Thomas Sommer paints sublime landscapes inspired the psychological or physical affect of nature’s grandeur. His work deliberately references the Romantic tradition of landscape paintings, borrowing from the colour palettes and gestures of art historical canons such as Caspar David Friedrich, Ivan Aivazovsky, Henry Fuseli or even J.M.W. Turner. Yet, painted two centuries after his cited sources, the landscape that Sommer depicts carries the mark of our present relationship to the environment, one that bears the indelible mark of human activity. His work seeks to situate the complicated posture of nature within our ethos as it continues to be the subject of much public anxiety.
In his most recent body of work, Thomas Sommer brings together multiple painted canvases into a compositional whole as a means of grasping the complexities of his subject of predilection. Metaphorically, they seem to reveal a fractured connection to nature, while calling for communion by bringing these individual pieces together to form a single picture.

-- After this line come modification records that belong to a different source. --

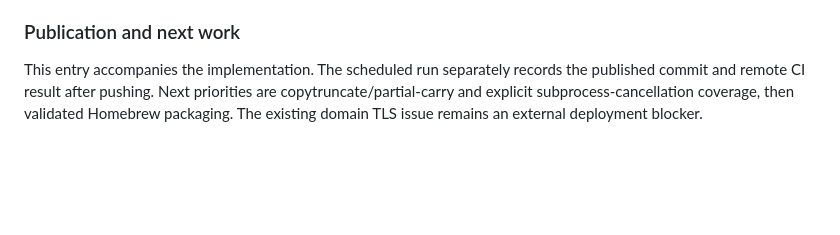
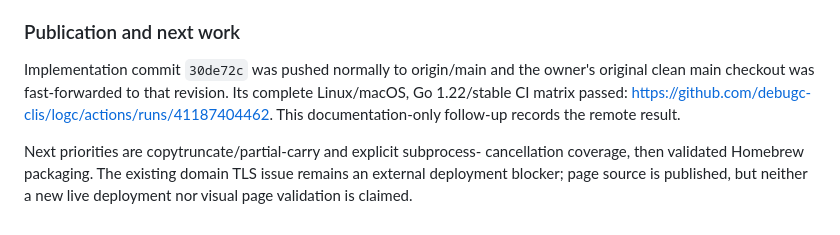
Before and after one commit to debugc-clis/logc, a Markdown page: docs/ITERATION_LOG.md, the part around the change. Rendered like a GitHub page; blank space fills up the shorter version.

Commit message:
Record group-precedence iteration CI results

```diff
--- a/docs/ITERATION_LOG.md
+++ b/docs/ITERATION_LOG.md
@@ -265,8 +265,13 @@ order produced 6 `database/payments` and 58 `app/other` results.
 
 ### Publication and next work
 
-This entry accompanies the implementation. The scheduled run separately
-records the published commit and remote CI result after pushing. Next priorities
-are copytruncate/partial-carry and explicit subprocess-cancellation coverage,
-then validated Homebrew packaging. The existing domain TLS issue remains an
-external deployment blocker.
+Implementation commit `30de72c` was pushed normally to origin/main and the
+owner's original clean main checkout was fast-forwarded to that revision.
+Its complete Linux/macOS, Go 1.22/stable CI matrix passed:
+https://github.com/debugc-clis/logc/actions/runs/41187404462.
+This documentation-only follow-up records the remote result.
+
+Next priorities are copytruncate/partial-carry and explicit subprocess-
+cancellation coverage, then validated Homebrew packaging. The existing domain
+TLS issue remains an external deployment blocker; page source is published,
+but neither a new live deployment nor visual page validation is claimed.
```
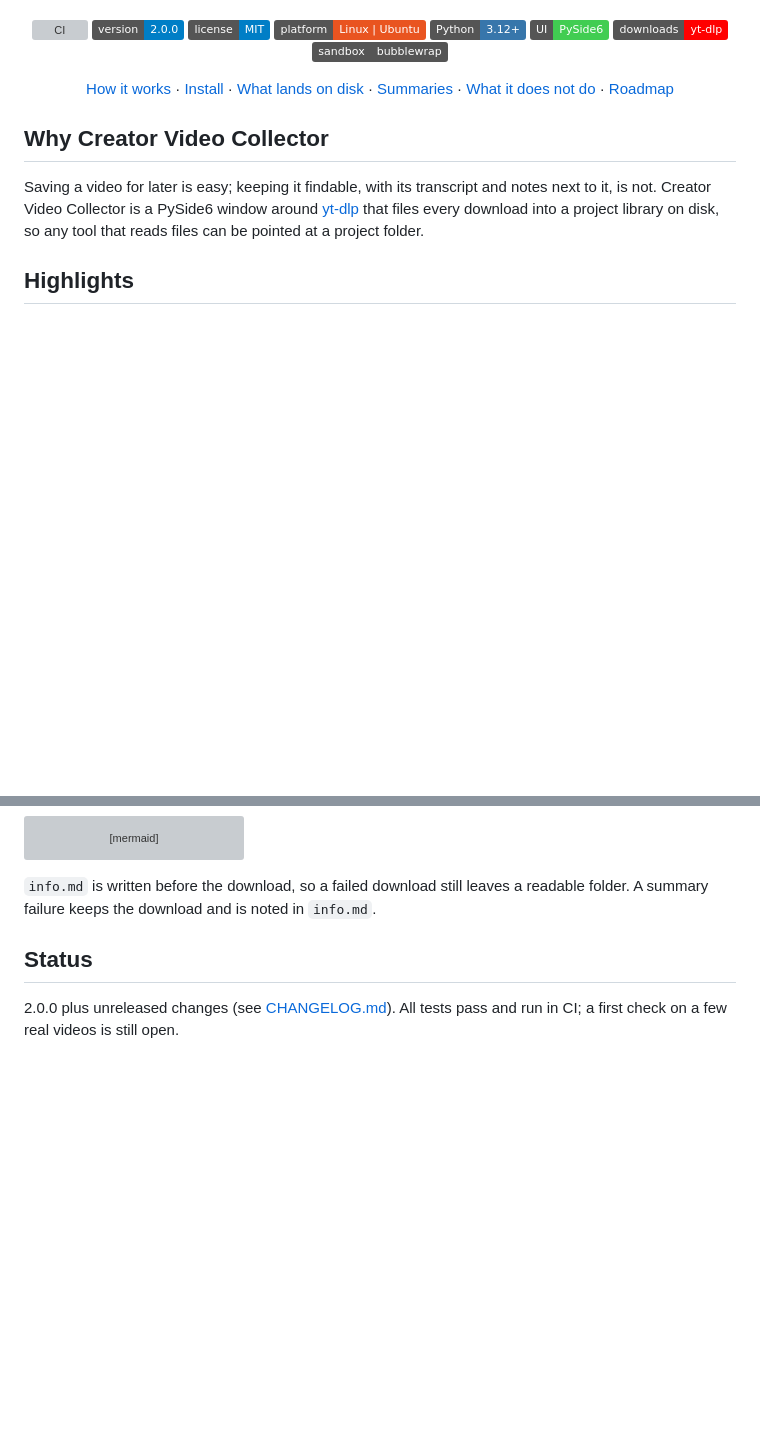
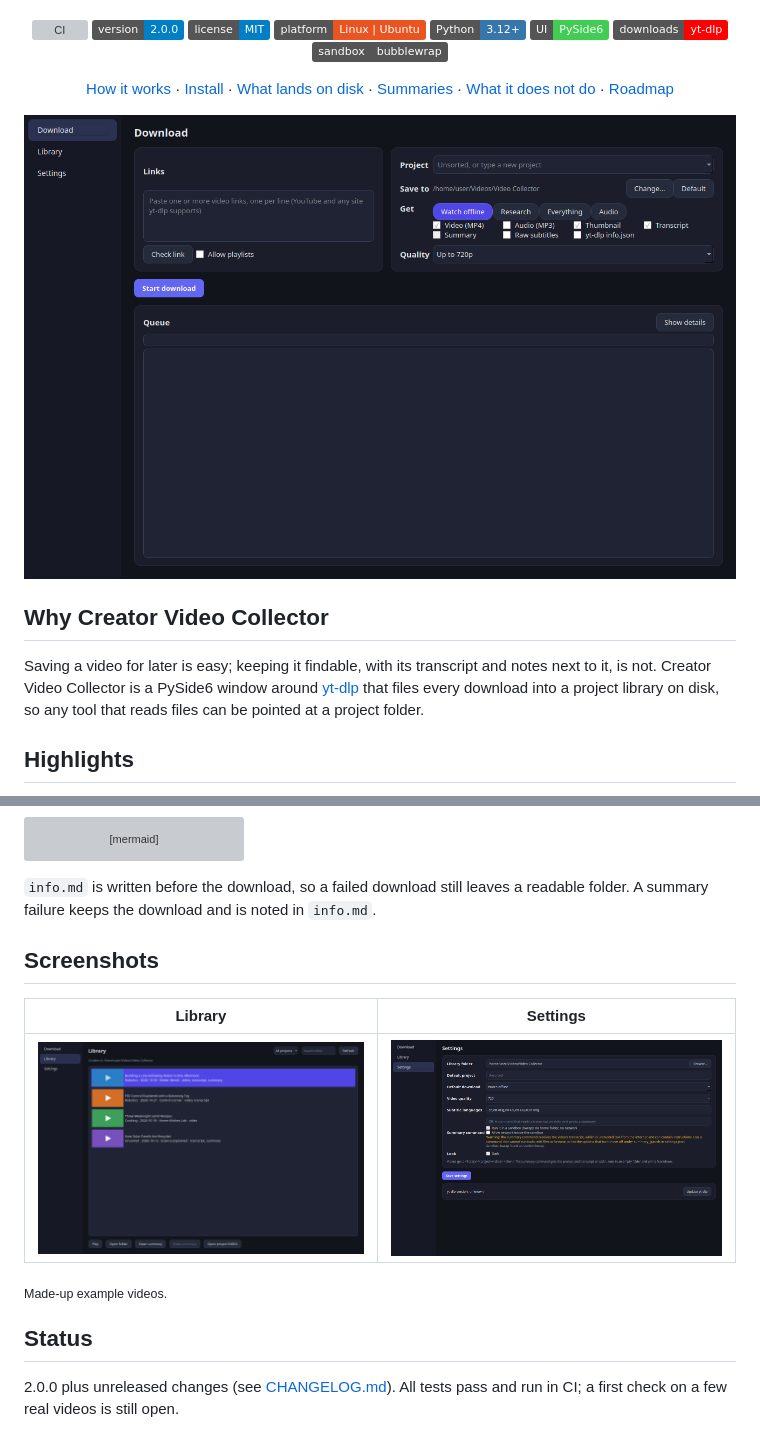
Before and after one commit to AbdelRahman-Madboly/video-collector, a Markdown page: README.md, 2 parts joined by grey strips. Rendered like a GitHub page; pictures changed too: docs/screenshots/01-download.png (added), docs/screenshots/02-library-example.png (added), docs/screenshots/03-settings.png (added); badges without logos; blank space fills up the shorter version; grey boxes are pictures that could not be loaded.

Commit message:
docs: real screenshots from demo data

```diff
--- a/README.md
+++ b/README.md
@@ -16,6 +16,8 @@
 ![bubblewrap](https://img.shields.io/badge/sandbox-bubblewrap-555555)
 
 [How it works](#how-it-works) · [Install](#install) · [What lands on disk](#what-lands-on-disk) · [Summaries](#summaries) · [What it does not do](#what-it-does-not-do) · [Roadmap](#roadmap)
+
+<img src="docs/screenshots/01-download.png" width="760" alt="video-collector: Download">
 
 </div>
 
@@ -54,6 +56,14 @@ flowchart LR
 
 `info.md` is written before the download, so a failed download still leaves a readable folder. A
 summary failure keeps the download and is noted in `info.md`.
+
+## Screenshots
+
+| Library | Settings |
+|---|---|
+| ![Library](docs/screenshots/02-library-example.png) | ![Settings](docs/screenshots/03-settings.png) |
+
+<sub>Made-up example videos.</sub>
 
 ## Status
 
```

As we live amidst a world that negotiates its existence within a heavily damaged natural environment, Sommer translates this reality into psychological states rather than definite sites painted with accuracy. While nature is ever presented as grandiose and imposing, there is a lingering feeling of dread that pervade these new works. Figures seem to exist in discomfort inside the scenes while the skies look ominous.
Certainly, the landscape is central to Sommer’s work, yet it exists inside each of the composition as a framed subject. Domestic elements, whether they are draping shapes or architectural structures encircle the depicted scenery. Ultimately, Thomas Sommer’s paintings are meant as a deeply psychological reflection on the malaise of our times as brought on by the imminent ecology tragedy.
Text by Anais Castro